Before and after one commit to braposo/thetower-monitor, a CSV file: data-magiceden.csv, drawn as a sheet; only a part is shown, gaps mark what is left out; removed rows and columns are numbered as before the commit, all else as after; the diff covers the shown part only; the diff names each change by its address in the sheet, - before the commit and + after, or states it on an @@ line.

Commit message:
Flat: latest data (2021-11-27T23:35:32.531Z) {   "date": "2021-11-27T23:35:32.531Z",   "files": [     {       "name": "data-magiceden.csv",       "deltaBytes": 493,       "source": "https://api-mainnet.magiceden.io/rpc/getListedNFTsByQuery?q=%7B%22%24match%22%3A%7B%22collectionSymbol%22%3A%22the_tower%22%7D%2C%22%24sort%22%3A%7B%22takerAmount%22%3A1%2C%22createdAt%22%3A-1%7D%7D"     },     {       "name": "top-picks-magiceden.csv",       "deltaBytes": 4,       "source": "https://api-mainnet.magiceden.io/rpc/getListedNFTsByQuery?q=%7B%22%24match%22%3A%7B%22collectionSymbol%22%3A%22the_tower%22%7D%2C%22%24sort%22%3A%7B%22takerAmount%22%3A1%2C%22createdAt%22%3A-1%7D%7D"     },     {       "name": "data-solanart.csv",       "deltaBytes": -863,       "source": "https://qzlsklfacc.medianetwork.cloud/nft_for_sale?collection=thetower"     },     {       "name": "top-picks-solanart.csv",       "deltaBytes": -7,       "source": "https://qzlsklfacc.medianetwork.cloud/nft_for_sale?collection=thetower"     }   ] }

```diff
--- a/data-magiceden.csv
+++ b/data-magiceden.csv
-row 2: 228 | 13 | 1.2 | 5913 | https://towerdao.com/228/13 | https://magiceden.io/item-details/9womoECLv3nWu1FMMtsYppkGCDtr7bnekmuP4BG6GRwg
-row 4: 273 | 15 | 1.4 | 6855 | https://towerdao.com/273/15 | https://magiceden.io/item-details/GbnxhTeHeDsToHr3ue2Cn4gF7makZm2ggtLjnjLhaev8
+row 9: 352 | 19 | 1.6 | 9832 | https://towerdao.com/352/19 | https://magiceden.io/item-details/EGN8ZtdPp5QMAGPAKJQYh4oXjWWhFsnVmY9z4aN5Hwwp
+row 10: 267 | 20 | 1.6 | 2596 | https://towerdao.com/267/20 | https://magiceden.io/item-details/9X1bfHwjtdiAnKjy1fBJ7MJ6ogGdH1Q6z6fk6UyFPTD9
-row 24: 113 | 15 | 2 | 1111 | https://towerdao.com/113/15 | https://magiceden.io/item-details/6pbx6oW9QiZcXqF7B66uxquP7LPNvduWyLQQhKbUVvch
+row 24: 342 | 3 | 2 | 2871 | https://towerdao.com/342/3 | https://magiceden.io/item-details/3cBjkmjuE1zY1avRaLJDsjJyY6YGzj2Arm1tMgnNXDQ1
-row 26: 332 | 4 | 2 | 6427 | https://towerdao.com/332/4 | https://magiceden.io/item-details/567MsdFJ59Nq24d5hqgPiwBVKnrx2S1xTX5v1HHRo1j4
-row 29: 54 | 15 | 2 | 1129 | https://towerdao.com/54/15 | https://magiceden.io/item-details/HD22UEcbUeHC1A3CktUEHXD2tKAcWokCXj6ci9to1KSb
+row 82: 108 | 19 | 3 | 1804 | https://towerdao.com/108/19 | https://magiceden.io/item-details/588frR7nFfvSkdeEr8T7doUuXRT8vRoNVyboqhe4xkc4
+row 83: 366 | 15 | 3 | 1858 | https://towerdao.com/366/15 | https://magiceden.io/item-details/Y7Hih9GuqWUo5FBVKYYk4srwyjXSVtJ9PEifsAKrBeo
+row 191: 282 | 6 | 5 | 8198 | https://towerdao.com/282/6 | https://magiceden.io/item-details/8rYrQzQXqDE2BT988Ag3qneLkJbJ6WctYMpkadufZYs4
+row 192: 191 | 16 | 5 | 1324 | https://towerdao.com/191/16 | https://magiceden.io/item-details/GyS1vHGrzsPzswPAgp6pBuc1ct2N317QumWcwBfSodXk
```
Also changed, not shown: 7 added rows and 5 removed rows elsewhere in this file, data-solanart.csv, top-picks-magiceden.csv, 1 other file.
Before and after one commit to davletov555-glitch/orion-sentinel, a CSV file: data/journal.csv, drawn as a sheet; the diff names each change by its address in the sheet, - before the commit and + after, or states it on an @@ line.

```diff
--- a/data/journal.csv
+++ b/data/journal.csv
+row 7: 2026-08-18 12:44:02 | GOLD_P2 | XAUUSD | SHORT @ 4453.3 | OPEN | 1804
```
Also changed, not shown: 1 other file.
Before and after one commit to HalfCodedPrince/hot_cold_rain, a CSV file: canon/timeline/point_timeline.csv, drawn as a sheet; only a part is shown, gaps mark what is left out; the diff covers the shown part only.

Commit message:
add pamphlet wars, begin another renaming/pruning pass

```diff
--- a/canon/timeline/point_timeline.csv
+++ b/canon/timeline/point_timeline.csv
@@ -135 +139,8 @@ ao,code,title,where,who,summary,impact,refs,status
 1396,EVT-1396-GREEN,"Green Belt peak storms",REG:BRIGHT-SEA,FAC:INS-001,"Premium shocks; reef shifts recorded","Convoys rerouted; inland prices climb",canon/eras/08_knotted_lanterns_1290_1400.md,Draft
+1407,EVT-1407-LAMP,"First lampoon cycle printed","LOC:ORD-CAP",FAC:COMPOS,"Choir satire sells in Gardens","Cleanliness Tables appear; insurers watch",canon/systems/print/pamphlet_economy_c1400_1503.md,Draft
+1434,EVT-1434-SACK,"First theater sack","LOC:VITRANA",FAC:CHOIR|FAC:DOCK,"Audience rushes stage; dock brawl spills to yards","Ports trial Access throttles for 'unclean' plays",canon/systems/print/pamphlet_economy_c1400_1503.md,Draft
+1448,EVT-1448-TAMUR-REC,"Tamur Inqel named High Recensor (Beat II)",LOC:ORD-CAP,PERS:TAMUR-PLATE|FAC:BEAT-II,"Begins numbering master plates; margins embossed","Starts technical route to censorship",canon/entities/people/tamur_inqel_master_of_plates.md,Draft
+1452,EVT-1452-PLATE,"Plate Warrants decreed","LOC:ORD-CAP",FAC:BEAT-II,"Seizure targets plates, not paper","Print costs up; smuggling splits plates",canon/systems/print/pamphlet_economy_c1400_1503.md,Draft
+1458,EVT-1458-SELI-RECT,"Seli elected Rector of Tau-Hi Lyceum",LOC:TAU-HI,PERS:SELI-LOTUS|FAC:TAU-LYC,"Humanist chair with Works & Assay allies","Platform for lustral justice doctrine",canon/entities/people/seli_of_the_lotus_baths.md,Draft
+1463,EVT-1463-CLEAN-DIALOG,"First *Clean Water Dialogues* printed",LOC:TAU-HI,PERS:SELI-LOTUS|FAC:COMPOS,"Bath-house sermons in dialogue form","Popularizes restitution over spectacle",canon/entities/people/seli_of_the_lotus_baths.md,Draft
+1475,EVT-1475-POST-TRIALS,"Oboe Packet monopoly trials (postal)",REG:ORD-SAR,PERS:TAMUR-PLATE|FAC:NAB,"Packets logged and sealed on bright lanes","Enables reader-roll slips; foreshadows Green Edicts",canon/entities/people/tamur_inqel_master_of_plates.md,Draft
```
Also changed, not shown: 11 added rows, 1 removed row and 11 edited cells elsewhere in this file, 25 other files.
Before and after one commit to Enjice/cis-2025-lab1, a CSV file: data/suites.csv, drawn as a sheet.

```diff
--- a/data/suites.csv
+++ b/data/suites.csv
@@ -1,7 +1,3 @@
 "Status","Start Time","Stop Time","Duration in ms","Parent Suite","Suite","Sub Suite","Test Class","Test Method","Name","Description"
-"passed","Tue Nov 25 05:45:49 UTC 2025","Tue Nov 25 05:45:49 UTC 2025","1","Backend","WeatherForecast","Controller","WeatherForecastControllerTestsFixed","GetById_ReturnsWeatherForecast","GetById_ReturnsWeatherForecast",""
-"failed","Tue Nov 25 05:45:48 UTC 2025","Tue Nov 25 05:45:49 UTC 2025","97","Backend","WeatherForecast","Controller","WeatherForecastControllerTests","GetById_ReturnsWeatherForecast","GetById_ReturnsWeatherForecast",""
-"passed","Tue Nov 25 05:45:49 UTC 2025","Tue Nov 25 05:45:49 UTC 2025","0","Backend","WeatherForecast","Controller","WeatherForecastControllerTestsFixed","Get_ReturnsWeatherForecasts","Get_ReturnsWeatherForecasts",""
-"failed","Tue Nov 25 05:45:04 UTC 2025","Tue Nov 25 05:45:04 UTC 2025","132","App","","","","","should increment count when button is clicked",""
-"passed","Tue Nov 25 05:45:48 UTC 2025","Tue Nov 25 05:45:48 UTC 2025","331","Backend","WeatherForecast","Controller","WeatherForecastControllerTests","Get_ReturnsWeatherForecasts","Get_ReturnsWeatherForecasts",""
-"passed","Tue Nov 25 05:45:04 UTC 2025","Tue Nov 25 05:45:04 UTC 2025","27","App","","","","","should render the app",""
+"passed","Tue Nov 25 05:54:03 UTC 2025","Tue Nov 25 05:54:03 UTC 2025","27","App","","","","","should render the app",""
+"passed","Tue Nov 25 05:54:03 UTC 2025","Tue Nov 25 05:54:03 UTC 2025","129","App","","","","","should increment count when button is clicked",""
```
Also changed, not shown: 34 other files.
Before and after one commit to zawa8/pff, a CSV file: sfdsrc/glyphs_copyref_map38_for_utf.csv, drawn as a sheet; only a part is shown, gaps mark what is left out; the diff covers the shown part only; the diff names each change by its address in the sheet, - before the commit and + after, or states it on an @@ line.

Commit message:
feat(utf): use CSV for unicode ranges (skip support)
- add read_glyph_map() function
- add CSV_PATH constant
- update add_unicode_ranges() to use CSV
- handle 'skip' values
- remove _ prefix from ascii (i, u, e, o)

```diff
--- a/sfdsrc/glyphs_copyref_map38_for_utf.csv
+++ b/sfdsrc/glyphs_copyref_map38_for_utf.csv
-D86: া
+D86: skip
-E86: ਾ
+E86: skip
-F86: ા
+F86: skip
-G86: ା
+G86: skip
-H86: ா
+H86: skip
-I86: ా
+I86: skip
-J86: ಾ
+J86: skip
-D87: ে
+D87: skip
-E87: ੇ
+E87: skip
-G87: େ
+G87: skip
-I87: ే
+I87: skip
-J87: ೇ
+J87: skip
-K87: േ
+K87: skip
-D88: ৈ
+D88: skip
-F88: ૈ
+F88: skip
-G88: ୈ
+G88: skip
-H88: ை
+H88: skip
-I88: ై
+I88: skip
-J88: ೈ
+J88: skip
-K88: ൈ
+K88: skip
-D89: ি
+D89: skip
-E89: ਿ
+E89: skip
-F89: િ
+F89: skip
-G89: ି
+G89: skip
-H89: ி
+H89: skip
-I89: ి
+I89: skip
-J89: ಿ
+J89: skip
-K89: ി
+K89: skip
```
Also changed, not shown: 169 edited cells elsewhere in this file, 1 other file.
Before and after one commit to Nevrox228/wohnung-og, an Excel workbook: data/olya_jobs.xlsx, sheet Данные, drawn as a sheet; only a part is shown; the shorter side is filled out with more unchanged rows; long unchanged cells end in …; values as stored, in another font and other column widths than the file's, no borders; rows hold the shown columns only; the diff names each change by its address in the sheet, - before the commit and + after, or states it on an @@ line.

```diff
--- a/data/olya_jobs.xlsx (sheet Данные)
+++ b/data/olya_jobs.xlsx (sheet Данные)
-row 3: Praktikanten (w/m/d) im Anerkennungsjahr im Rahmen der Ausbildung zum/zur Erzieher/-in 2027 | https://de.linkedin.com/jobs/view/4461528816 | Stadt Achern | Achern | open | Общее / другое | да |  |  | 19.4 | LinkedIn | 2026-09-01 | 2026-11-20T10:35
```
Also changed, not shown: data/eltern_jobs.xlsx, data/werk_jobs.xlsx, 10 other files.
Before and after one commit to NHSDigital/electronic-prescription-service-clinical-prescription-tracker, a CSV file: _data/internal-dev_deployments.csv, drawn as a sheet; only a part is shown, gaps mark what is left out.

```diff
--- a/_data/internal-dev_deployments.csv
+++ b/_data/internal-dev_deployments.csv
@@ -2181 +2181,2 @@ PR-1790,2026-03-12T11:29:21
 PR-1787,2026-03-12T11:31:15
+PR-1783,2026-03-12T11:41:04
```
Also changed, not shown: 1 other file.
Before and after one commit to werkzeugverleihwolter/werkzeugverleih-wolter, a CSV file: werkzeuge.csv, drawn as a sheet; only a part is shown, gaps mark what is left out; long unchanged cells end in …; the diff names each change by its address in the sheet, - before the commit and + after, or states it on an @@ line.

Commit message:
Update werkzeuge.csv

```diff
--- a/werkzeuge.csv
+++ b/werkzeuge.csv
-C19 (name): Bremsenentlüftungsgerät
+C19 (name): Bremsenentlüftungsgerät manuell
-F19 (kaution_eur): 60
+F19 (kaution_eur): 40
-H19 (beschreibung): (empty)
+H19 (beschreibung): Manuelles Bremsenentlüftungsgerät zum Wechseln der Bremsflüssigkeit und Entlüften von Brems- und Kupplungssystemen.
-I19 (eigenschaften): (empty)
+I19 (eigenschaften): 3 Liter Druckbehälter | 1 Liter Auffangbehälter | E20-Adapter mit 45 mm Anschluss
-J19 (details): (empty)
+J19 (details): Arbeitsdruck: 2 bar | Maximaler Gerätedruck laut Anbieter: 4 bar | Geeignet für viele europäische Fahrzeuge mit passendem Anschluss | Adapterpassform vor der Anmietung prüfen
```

□ □ □ □ □

ACTIVITY →
When a line of the material holds the string "long", copy that line.

RESULT →
Before and after one commit to Nevrox228/wohnung-og, an Excel workbook: data/olya_jobs.xlsx, sheet Данные, drawn as a sheet; only a part is shown; the shorter side is filled out with more unchanged rows; long unchanged cells end in …; values as stored, in another font and other column widths than the file's, no borders; rows hold the shown columns only; the diff names each change by its address in the sheet, - before the commit and + after, or states it on an @@ line.
Before and after one commit to werkzeugverleihwolter/werkzeugverleih-wolter, a CSV file: werkzeuge.csv, drawn as a sheet; only a part is shown, gaps mark what is left out; long unchanged cells end in …; the diff names each change by its address in the sheet, - before the commit and + after, or states it on an @@ line.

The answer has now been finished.